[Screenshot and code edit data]

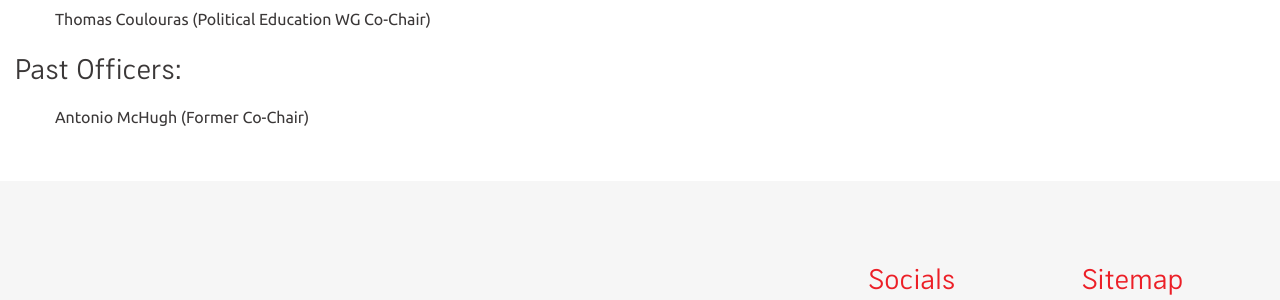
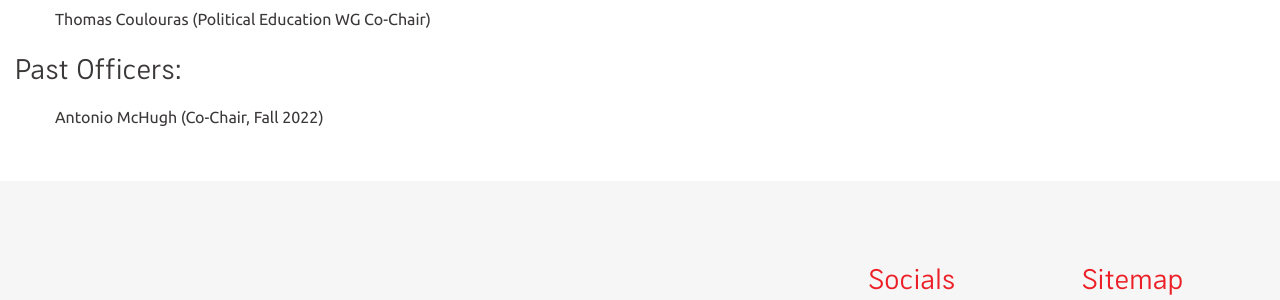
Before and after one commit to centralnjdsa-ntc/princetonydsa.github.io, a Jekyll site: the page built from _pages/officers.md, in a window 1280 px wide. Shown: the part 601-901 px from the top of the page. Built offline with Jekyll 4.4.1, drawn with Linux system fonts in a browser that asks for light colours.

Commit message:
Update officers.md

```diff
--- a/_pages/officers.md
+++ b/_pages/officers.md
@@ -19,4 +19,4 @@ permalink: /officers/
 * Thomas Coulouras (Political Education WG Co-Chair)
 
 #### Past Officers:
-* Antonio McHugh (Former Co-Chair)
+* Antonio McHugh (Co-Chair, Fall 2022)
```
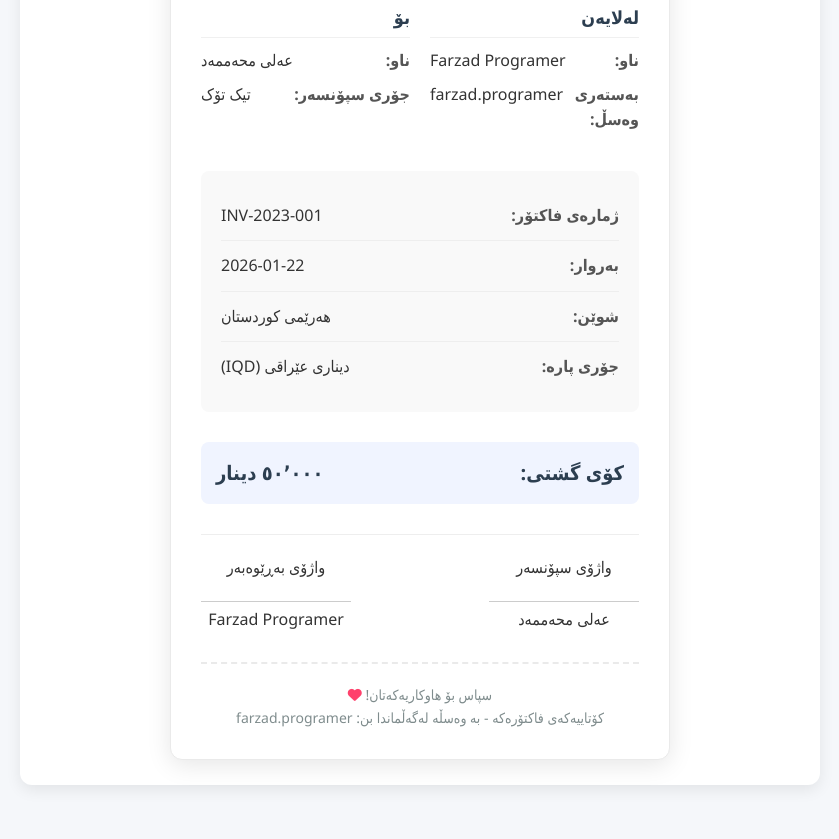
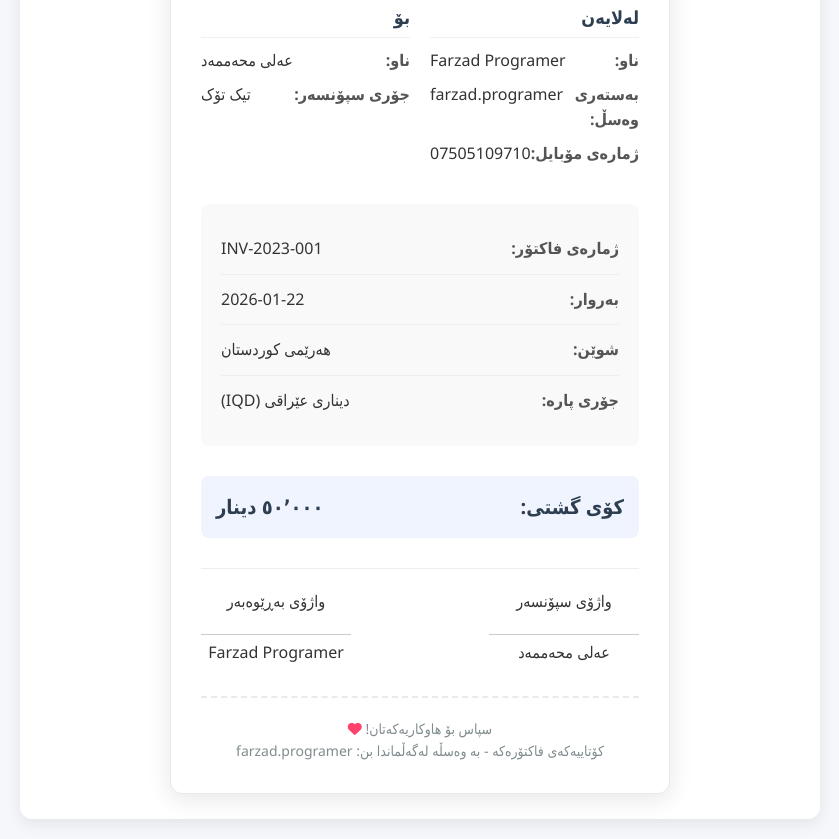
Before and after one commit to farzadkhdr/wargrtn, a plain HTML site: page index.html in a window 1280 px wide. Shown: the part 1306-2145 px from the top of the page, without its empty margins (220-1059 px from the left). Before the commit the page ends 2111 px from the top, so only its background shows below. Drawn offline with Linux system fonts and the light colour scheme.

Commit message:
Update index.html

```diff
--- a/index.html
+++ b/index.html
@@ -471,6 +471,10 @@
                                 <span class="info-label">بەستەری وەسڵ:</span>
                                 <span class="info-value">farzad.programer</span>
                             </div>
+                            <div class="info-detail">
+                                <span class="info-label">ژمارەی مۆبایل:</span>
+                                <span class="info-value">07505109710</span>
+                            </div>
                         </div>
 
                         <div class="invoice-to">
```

BRIEF
Copy every record above exactly as written, but leave out the pictures.

RESPONSE AREA
Before and after one commit to centralnjdsa-ntc/princetonydsa.github.io, a Jekyll site: the page built from _pages/officers.md, in a window 1280 px wide. Shown: the part 601-901 px from the top of the page. Built offline with Jekyll 4.4.1, drawn with Linux system fonts in a browser that asks for light colours.

Commit message:
Update officers.md

```diff
--- a/_pages/officers.md
+++ b/_pages/officers.md
@@ -19,4 +19,4 @@ permalink: /officers/
 * Thomas Coulouras (Political Education WG Co-Chair)
 
 #### Past Officers:
-* Antonio McHugh (Former Co-Chair)
+* Antonio McHugh (Co-Chair, Fall 2022)
```
Before and after one commit to farzadkhdr/wargrtn, a plain HTML site: page index.html in a window 1280 px wide. Shown: the part 1306-2145 px from the top of the page, without its empty margins (220-1059 px from the left). Before the commit the page ends 2111 px from the top, so only its background shows below. Drawn offline with Linux system fonts and the light colour scheme.

Commit message:
Update index.html

```diff
--- a/index.html
+++ b/index.html
@@ -471,6 +471,10 @@
                                 <span class="info-label">بەستەری وەسڵ:</span>
                                 <span class="info-value">farzad.programer</span>
                             </div>
+                            <div class="info-detail">
+                                <span class="info-label">ژمارەی مۆبایل:</span>
+                                <span class="info-value">07505109710</span>
+                            </div>
                         </div>
 
                         <div class="invoice-to">
```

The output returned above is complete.